Apamea or Apameia (Greek: Απάμεια; Arabic أفاميا or آفاميا, Afamia) was a treasure city and stud-depot of the Seleucid kings, was capital of Apamene, on the right bank of the Orontes River. (Steph. B. s. v.; Strabo xvi. p. 752; Ptolemy v. 15. § 19; Festus Avienus, v. 1083; Antonine Itinerary; Hierocles). Its site is found about 55 km (34 mi) to the northwest of Hama, Syria, overlooking the Ghab valley. Previously known as Pharmake, it was fortified and enlarged by Seleucus I Nicator in 300 BCE, who so named it after his Bactrian wife, Apama – not his mother, as Stephanus asserts; compare Strabo, p. 578). In pursuance of his policy of Hellenizing Syria, it bore the Macedonian name of Pella. The fortress was placed upon a hill; the windings of the Orontes, with the lake and marshes, gave it a peninsular form, whence its other name of Cherronêsos. Seleucus had his commissariat there, 500 elephants, with 30,000 mares, and 300 stallions. The pretender, Diodotus Tryphon, made Apamea the basis of his operations. (Strab. l. c.) Located at a strategic crossroads for Eastern commerce, the city flourished to the extent that its population eventually numbered half a million. It was one of the four cities of the Syrian tetrapolis.
Josephus (Ant. xiv. 3. § 2) relates, that Pompey marching south from his winter quarters, probably at or near Antioch, razed the fortress of Apamea in 64 BCE whence the city was annexed to the Roman Republic. In the revolt of Syria under Q. Caecilius Bassus, it held out against Julius Caesar for three years till the arrival of Cassius, 46 BCE. (Dio Cassius xlvii. 26–28; Joseph. The War of the Jews i. 10. § 10.) On the outbreak of the Jewish War, the inhabitants of Apamea spared the Jews who lived in their midst, and would not suffer them to be murdered or led into captivity (Josephus, The War of the Jews ii. 18, § 5). Destroyed by Chosroes I in the 7th century it was partially rebuilt and known in Arabic as Famia or Fâmieh; and destroyed by an earthquake in 1152. In the Crusades it was still a flourishing and important place and was occupied by Tancred. (Wilken, Gesch. der Ks. vol. ii. p. 474; Abulfeda, Tab. Syr. pp. 114, 157.)
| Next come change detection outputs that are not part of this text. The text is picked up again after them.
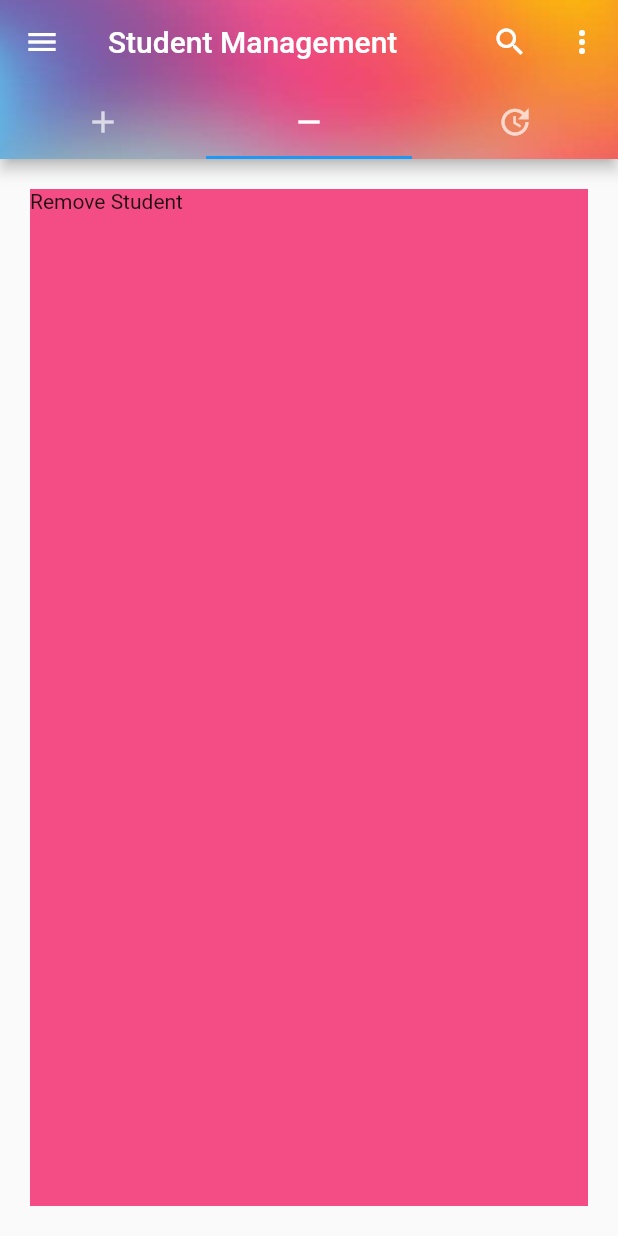
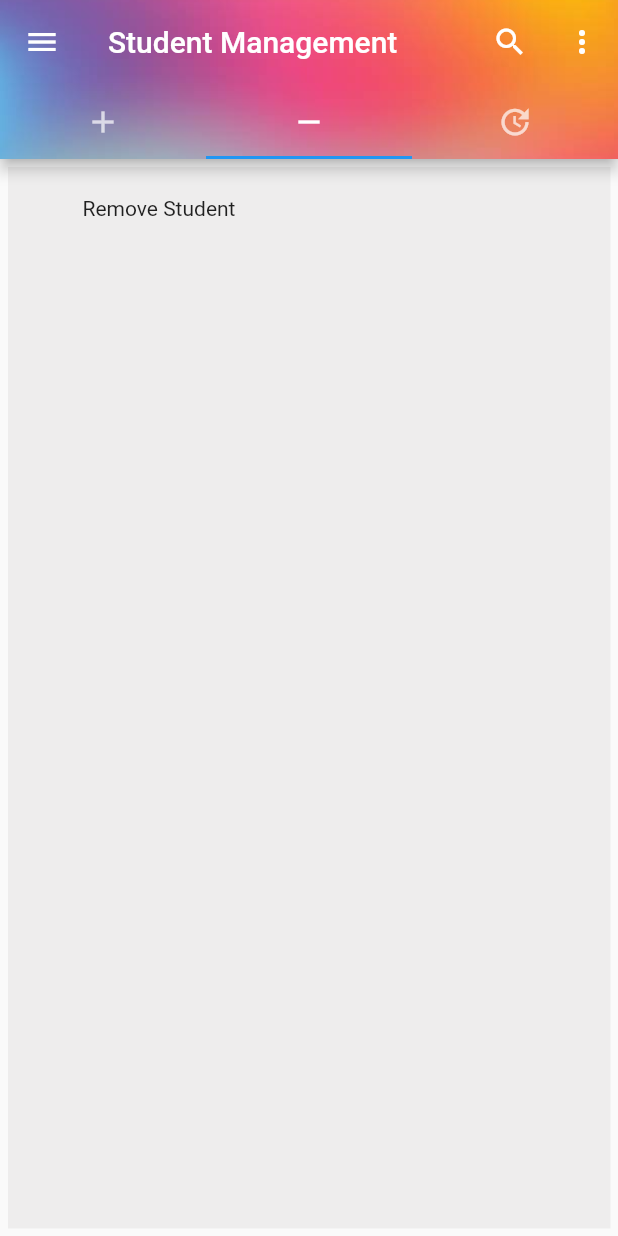
Before and after one commit to Chathura99/Flutter_TestApp, a Flutter app: the screen it shows after launch, tab 2 chosen, on a phone screen of 412 x 824 dp. Run offline on Flutter 3.47's test engine with Material 2 defaults, Android fonts, the phone set to English and light mode, and no system bars; statements that could not run were skipped.

Commit message:
row,column

```diff
--- a/lib/main.dart
+++ b/lib/main.dart
@@ -82,12 +82,13 @@ class MyHomePage extends StatelessWidget {
           //  backgroundColor: Colors.pinkAccent,
           ),
           body: Padding(
-            padding: EdgeInsets.all(20.0),
+            padding: EdgeInsets.all(5.0),
             child: TabBarView(
               children: [
                 tab1(),
                 Container(
-                  color: Color.fromARGB(255, 244, 77, 133),
+                  color: Color.fromARGB(96, 218, 216, 216),
+                  padding: EdgeInsets.symmetric(vertical: 20,horizontal: 50),
                   child:Text(
                     "Remove Student"
                   )
@@ -103,8 +104,47 @@ class MyHomePage extends StatelessWidget {
 }
 
 Widget tab1() {
-  return Center(
-    child: Text("Add new Student"),
+  return Column(
+    // mainAxisAlignment: MainAxisAlignment.center,
+    mainAxisAlignment: MainAxisAlignment.spaceEvenly,
+    // crossAxisAlignment: CrossAxisAlignment.end,
+    children: [
+    Text("Add new Student"),
+    Text("List All"),
+    Text("Show Detail"),
+    Row(
+    mainAxisAlignment: MainAxisAlignment.spaceEvenly,
+    children: [
+      IconButton(
+        icon: Icon(
+          Icons.facebook,
+          color:Colors.blue,
+          ),
+          onPressed: () {
+            //call method
+          },
+      ),
+      IconButton(
+        icon: Icon(
+          Icons.youtube_searched_for,
+          color:Colors.red,
+          ),
+          onPressed: () {
+            //call method
+          },
+      ),
+      IconButton(
+        icon: Icon(
+          Icons.whatsapp,
+          color:Colors.green,
+          ),
+          onPressed: () {
+            //call method
+          },
+      ),
+    ],
+    ),
+    ],
   );
 }
 
@@ -122,5 +162,7 @@ Widget tab1() {
 //     child: Image.asset("assets/me1.png"),
 // ),
 
-// bottom -> Tapbar
+// bottom -> Tabbar
 //add TabBarView after Appbar
+
+//Column
```
Also changed, not shown: assets/learn1.png (added).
The acropolis hill is now occupied by the ruins called Kalat el-Mudik (Kŭlat el-Mudîk). The ruins of a highly ornamental character, and of an enormous extent, are still standing, the remains, probably, of the temples of which Sozomen speaks (vii. 15); part of the town is enclosed in an ancient castle situated on a hill; the remainder is to be found in the plain. In the adjacent lake are the celebrated black fish, the source of much wealth.
Both the Jerusalem Targumim considered the city of Shepham (Num. xxxiv. 11) to be identical with Apamea. Since Apamea virtually belonged to Rabbinic Palestine, the first-fruits brought by Ariston from that town were accepted for sacrifice in Jerusalem (Mishnah Ḥal. iv. 11). Apamea remains a titular see of the Roman Catholic Church, Apamenus in Syria; the seat has been vacant since the death of the last bishop in 1974.
- Archigenes (Greek physician)
- Posidonius (Greek philosopher and author)
- Aristarchus (bishop, one of the Seventy Apostles)
- Numenius of Apamea (second century philosopher)
- Iamblichus of Chalcis (Neo-Platonist philosopher)
- Polychronius (bishop, and brother of Theodore of Mopsuestia)
- Theodoret (fifth century bishop)
- Evagrius Scholasticus (sixth century historian)
- Junias (first century bishop)
- William Smith (editor); Dictionary of Greek and Roman Geography, "Apameia", London, (1854)
- R. F. Burton and T. Drake, Unexplored Syria
- E. Sachau, Reise in Syrien, 1883.
- This article incorporates text from the Encyclopædia Britannica, Eleventh Edition, a publication now in the public domain.
- This article incorporates text from the 1901–1906 Jewish Encyclopedia, a publication now in the public domain.
|This page uses content from the English Wikipedia. The original article was at Apamea, Syria. The list of authors can be seen in the page history.|